Similarly, my advice to participate in study groups carefully is due to the frequent disfunction that can occur in them. Some students dominate the discussion; others are not prepared and instead hope to "free ride". So spending a lot of time in a study group that does not have a plan and ground rules can be a waste of time.
However, there is huge benefit to be gained from cosulting your colleagues in law school. This is because there is no substitute for the synergy of creative thinking that goes on among law students. Simply, two (or three or four) heads are better than one. And in law practice, I have found that while treatises have their place, there is no substitue with kicking legal doctrine around with your colleagues. The practice of law is a craft, perfected by craftsmen (or women). And the art of the craft is the winnowing and distilling of ideas and doctrine through consultation with one's peers.
And in law school, smart and creative people are all around you. Seek them out. Bounce ideas off of them. Check your thinking. And the advantage of doing it ad hoc and on your on is that you can control the schedule and timing of this consultation. In a study group, you are often constrained by the activities of the group itself.
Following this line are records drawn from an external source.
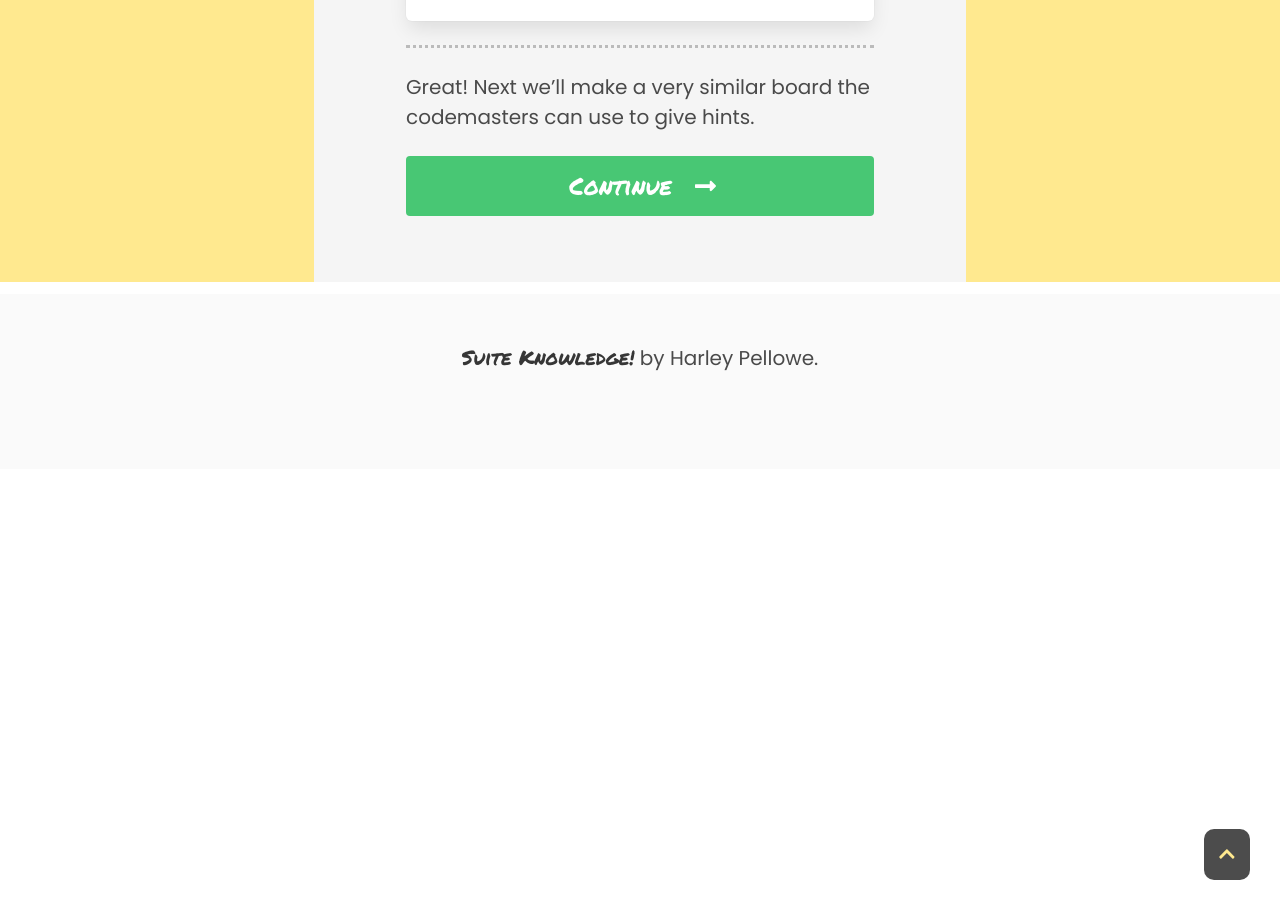
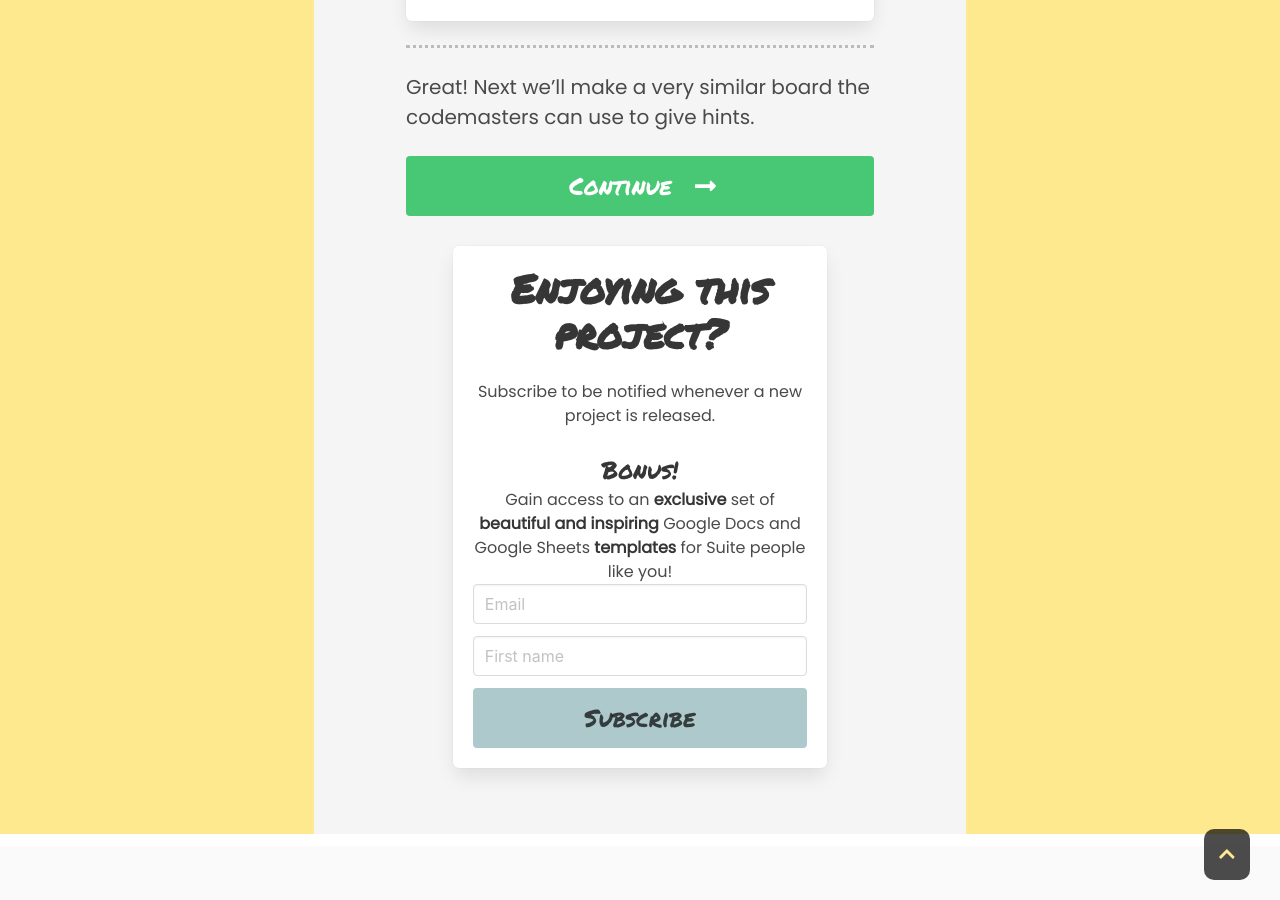
Before and after one commit to harleypellowe/harleypellowe.github.io, a Jekyll site: the page built from _posts/codenames/2020-01-13-part-2.md, in a window 1280 px wide and 900 px high, scrolled down 3363 px. Built offline with Jekyll 4.4.1, drawn with Linux system fonts in a browser that asks for light colours; nearby versions of some CDN libraries.

Commit message:
Update project posts to use project layout

```diff
--- a/_posts/codenames/2020-01-13-part-2.md
+++ b/_posts/codenames/2020-01-13-part-2.md
@@ -2,6 +2,8 @@
 title: "Codenames"
 subtitle: "Part 2: Creating the player board"
 permalink: "/projects/codenames/part-2.html"
+categories: [project]
+layout: project
 ---
 This is **Part 2** of the **Codenames** tutorial series. In this part, we're going to build the board players use to make guesses about which colors go with each word.
 
```
Also changed, not shown: _posts/codenames/2020-01-13-part-1.md (+2 -0 lines), _posts/codenames/2020-01-13-part-3.md (+2 -0 lines), _posts/codenames/2020-01-13-part-4.md (+2 -0 lines), _posts/codenames/2020-01-13-part-5.md (+2 -0 lines).
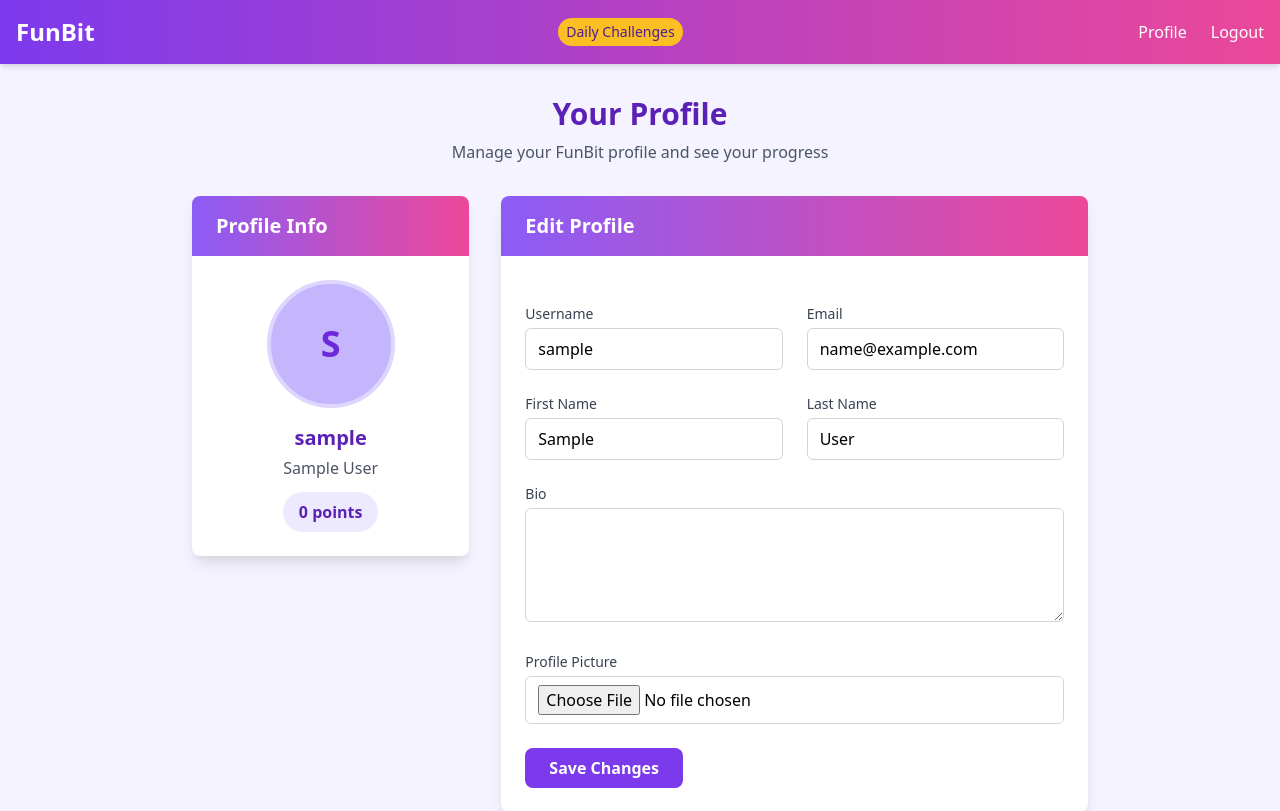
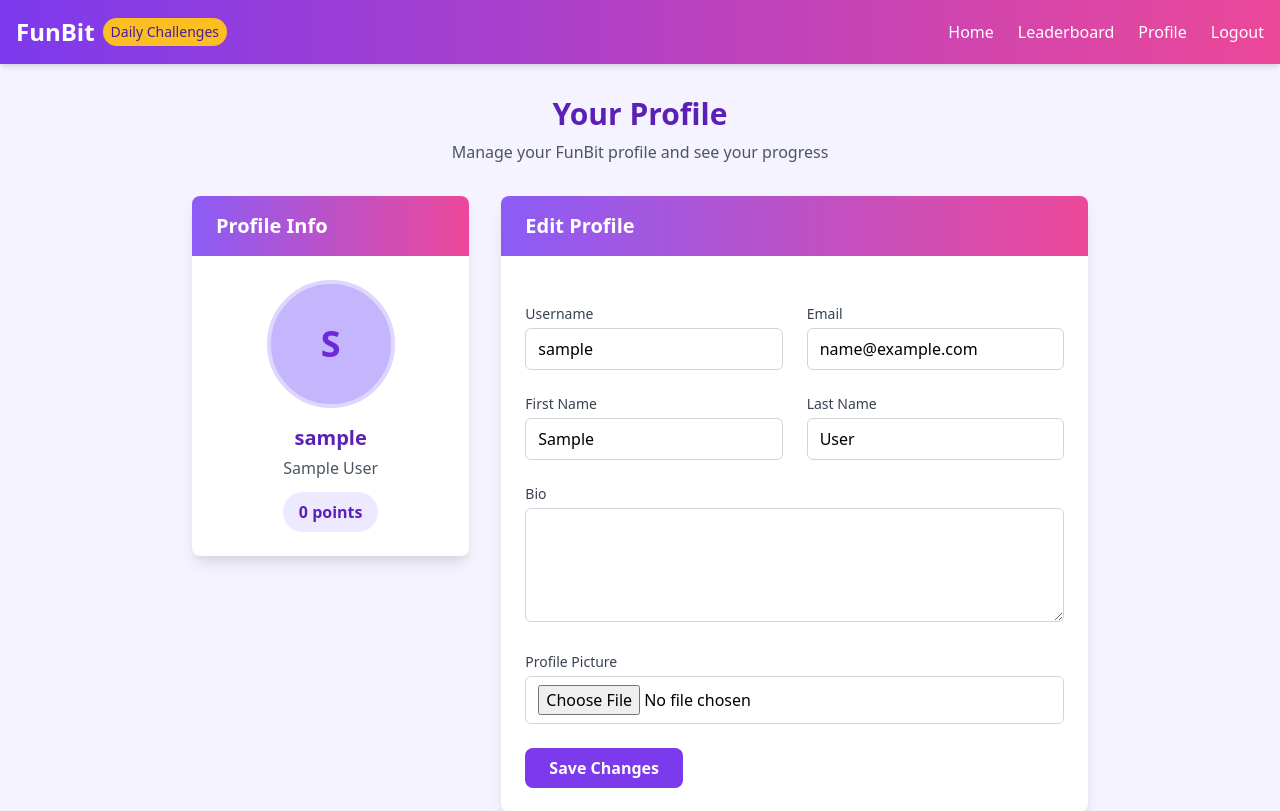
Before and after one commit to aqibcs/funbit-django, a Django app: page /accounts/profile/ in a window 1280 px wide. Shown: the top 811 px of the page. Run offline with Django 4.2, Linux system fonts and the light colour scheme; the visitor is signed in with stand-in values (Sample User, id 1); data that the repository does not hold is empty.

Commit message:
Update base.html structure

```diff
--- a/templates/base.html
+++ b/templates/base.html
@@ -6,6 +6,7 @@
     <meta name="viewport" content="width=device-width, initial-scale=1.0">
     <title>{% block title %}FunBit{% endblock %}</title>
     <link href="https://cdn.jsdelivr.net/npm/tailwindcss@2.2.19/dist/tailwind.min.css" rel="stylesheet">
+    <link rel="stylesheet" href="{% static 'css/styles.css' %}">
     <script src="https://cdn.jsdelivr.net/npm/alpinejs@3.x.x/dist/cdn.min.js" defer></script>
     {% block extra_head %}{% endblock %}
 </head>
@@ -13,10 +14,13 @@
     <header class="bg-gradient-to-r from-purple-600 to-pink-500 text-white shadow-md">
         <div class="container mx-auto px-4 py-4">
             <div class="flex justify-between items-center">
+                <a href="{% url 'home' %}" class="flex items-center">
                     <span class="text-2xl font-bold">FunBit</span>
                     <span class="ml-2 text-sm bg-yellow-400 text-purple-900 px-2 py-1 rounded-full">Daily Challenges</span>
                 </a>
                 <nav class="hidden md:flex space-x-6">
+                    <a href="{% url 'home' %}" class="hover:text-yellow-300 transition">Home</a>
+                    <a href="{% url 'leaderboard' %}" class="hover:text-yellow-300 transition">Leaderboard</a>
                     {% if user.is_authenticated %}
                         <a href="{% url 'profile' %}" class="hover:text-yellow-300 transition">Profile</a>
                         <form action="{% url 'logout' %}" method="post" class="inline">
@@ -33,6 +37,8 @@
                         <path stroke-linecap="round" stroke-linejoin="round" stroke-width="2" d="M4 6h16M4 12h16M4 18h16" />
                     </svg>
                     <div x-show="open" class="absolute right-0 mt-2 w-48 bg-white rounded-md shadow-lg py-1 z-50">
+                        <a href="{% url 'home' %}" class="block px-4 py-2 text-gray-800 hover:bg-purple-100">Home</a>
+                        <a href="{% url 'leaderboard' %}" class="block px-4 py-2 text-gray-800 hover:bg-purple-100">Leaderboard</a>
                         {% if user.is_authenticated %}
                             <a href="{% url 'profile' %}" class="block px-4 py-2 text-gray-800 hover:bg-purple-100">Profile</a>
                         {% else %}
```
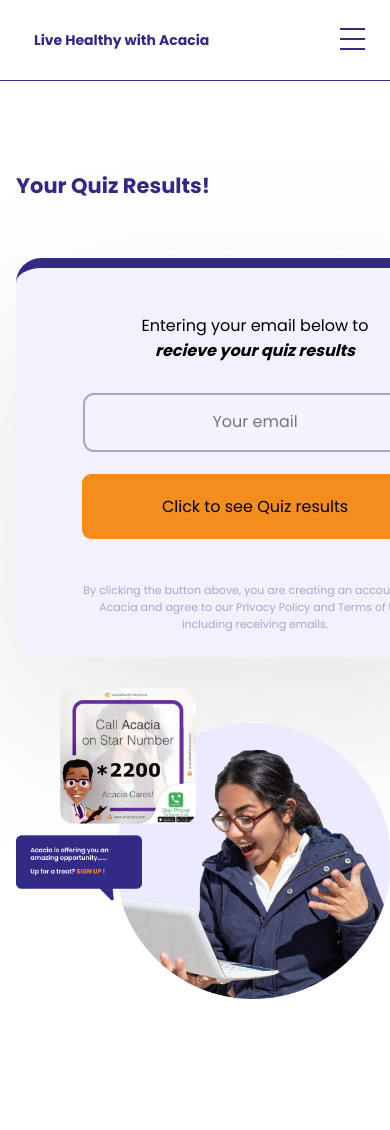
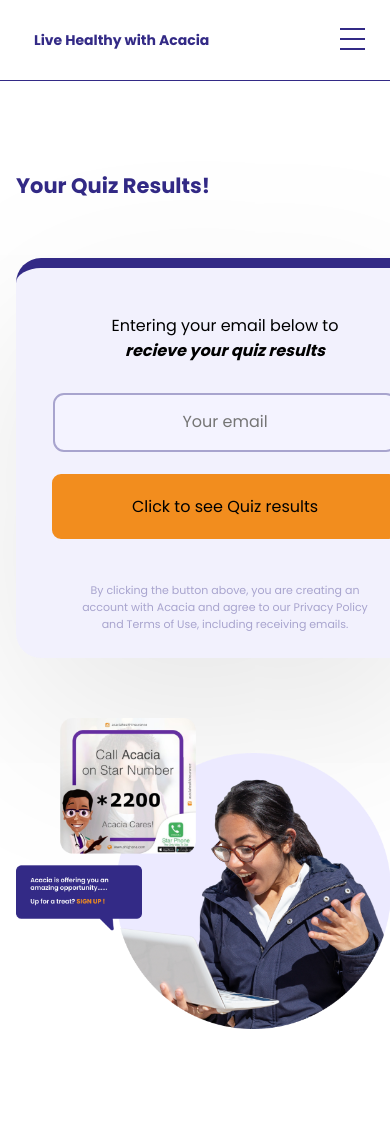
Before and after one commit to i-Blaise/AcaciaQuizApp, a PHP site: page /Results/index.html in a window 390 px wide; the page is wider, and only the part inside the window is pictured. Before the commit the page ends 999 px from the top of that part, so only its background shows below. Run offline with PHP 8.4, Linux system fonts and the light colour scheme.

Commit message:
ACACIAQUIZAPP

```diff
--- a/Results/style.css
+++ b/Results/style.css
@@ -230,6 +230,10 @@
     }
     .right-col_img {
         width: 375px;
-        margin: 30px 0 30px auto;
+        margin: 60px 0 30px auto;
+    }
+    #results-form {
+        height: 300px;
+        width: 290px;
     }
 }
```
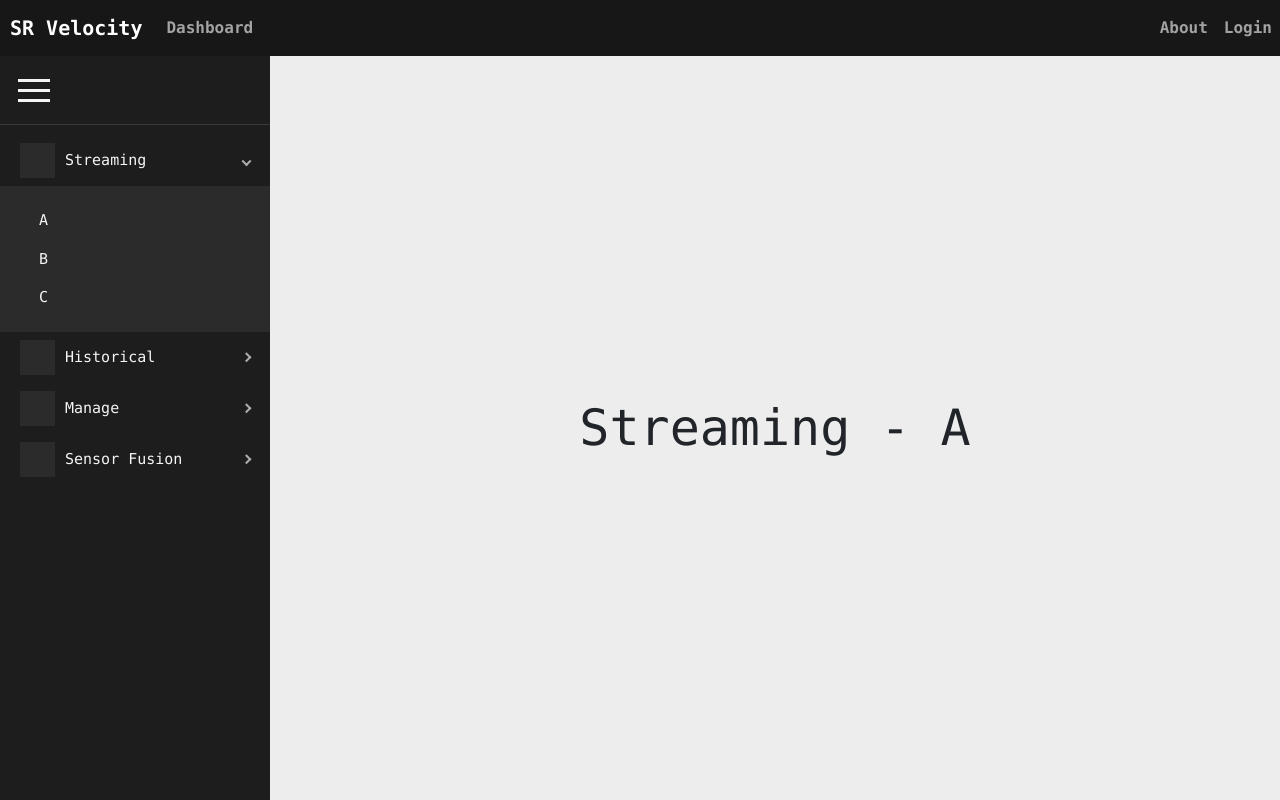
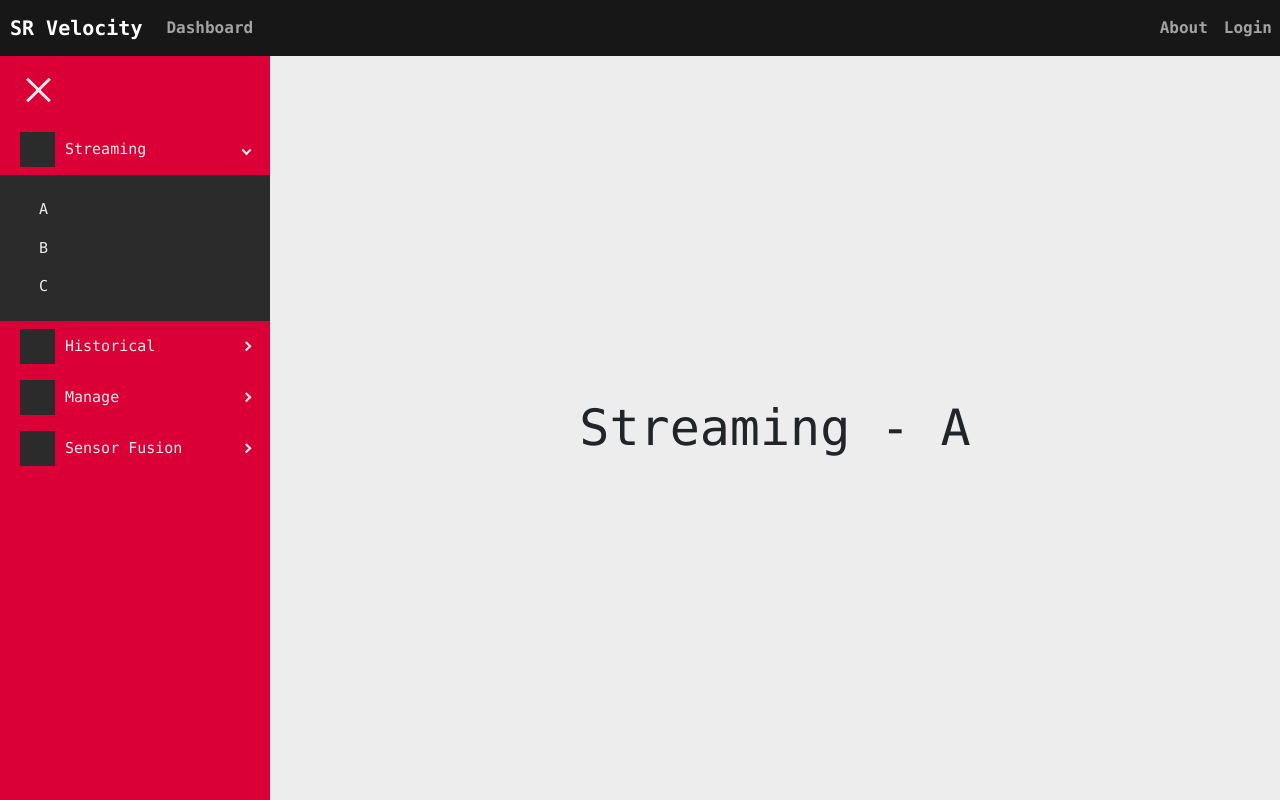
Before and after one commit to UCalgaryRacing/sr-velocity, a React (Create React App) app in the folder client/: page /dashboard in a window 1280 px wide. Built offline with nearby package versions, Linux system fonts and the light colour scheme.

Commit message:
Formatting + Styling

```diff
--- a/client/src/pages/dashboard/dashboard.css
+++ b/client/src/pages/dashboard/dashboard.css
@@ -2,11 +2,11 @@
     display: flex;
     position: relative;
     margin-top: 56px;
-    height: calc(100vh - 56px)
+    height: calc(100vh - 56px);
 }
 
 #dashboard .pro-sidebar {
-    color: #f5f5f5;
+    color: var(--lightGray);
     height: 100%;
     width: 270px;
     min-width: 270px;
@@ -14,6 +14,8 @@
     transition: width,left,right,.3s;
     position: relative;
     z-index: 1009;
+    background-color: var(--red) !important;
+    color: var(--white) !important;
 }
 
 #dashboard #content {
@@ -26,13 +28,43 @@
 }
 
 .pro-sidebar .pro-menu {
-    padding-top: 10px;
+    padding-top: 0px;
     padding-bottom: 10px;
 }
 
 .pro-sidebar > .pro-sidebar-inner > .pro-sidebar-layout .pro-sidebar-header {
-    border-bottom: 1px solid rgba(173, 173, 173, 0.2);
+    border-bottom: 1px solid var(--lightGray);
     padding-top: 10px;
     padding-bottom: 10px;
     padding-left: 10px;
 }
+
+.pro-sidebar .hamburger-react  {
+    margin-left: 4px
+}
+
+.pro-sidebar.collapsed .hamburger-react {
+    margin-left: 4px;
+}
+
+.pro-sidebar > .pro-sidebar-inner > .pro-sidebar-layout {
+    height: 100%;
+    overflow-y: auto;
+    overflow-x: hidden;
+    position: relative;
+    display: flex;
+    flex-direction: column;
+    z-index: 101;
+    background-color: var(--red);
+}
+
+.pro-sidebar .pro-menu .pro-menu-item.pro-sub-menu > .pro-inner-item > .pro-arrow-wrapper .pro-arrow {
+    display: inline-block;
+    border-style: solid;
+    border-color: var(--white);
+    border-width: 0 2px 2px 0;
+    padding: 2.5px;
+    vertical-align: middle;
+    transition: transform 0.3s;
+    transform: rotate(-45deg);
+}
--- a/client/src/pages/dashboard/dashboard.tsx
+++ b/client/src/pages/dashboard/dashboard.tsx
@@ -9,11 +9,11 @@ import Hamburger from "hamburger-react"
 const Dashboard: React.FC = () => {
   const [title, setTitle] = useState("Streaming - A");
   const [collapsed, setCollapsed] = useState(false);
-  const [isOpen, setOpen] = useState(false)
+  const [isOpen, setOpen] = useState(true)
 
   return (
     <div id='dashboard'>
-      <ProSidebar collapsed={collapsed} collapsedWidth={90}>
+      <ProSidebar collapsed={collapsed} collapsedWidth={75}>
 
         <SidebarHeader> <Hamburger onToggle={() => {
           setCollapsed(!collapsed)
```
So, when I caution against engagement in study groups, please do not consider this as a prohibition. Instead, think of it like you would in the same way that you would all of your study activities- an investment of time. Engage in that free-form creative analysis unique to law school on your terms, with people who are willing to work with you in a collegial way. Don't simply succumb to a study group because everyone else is.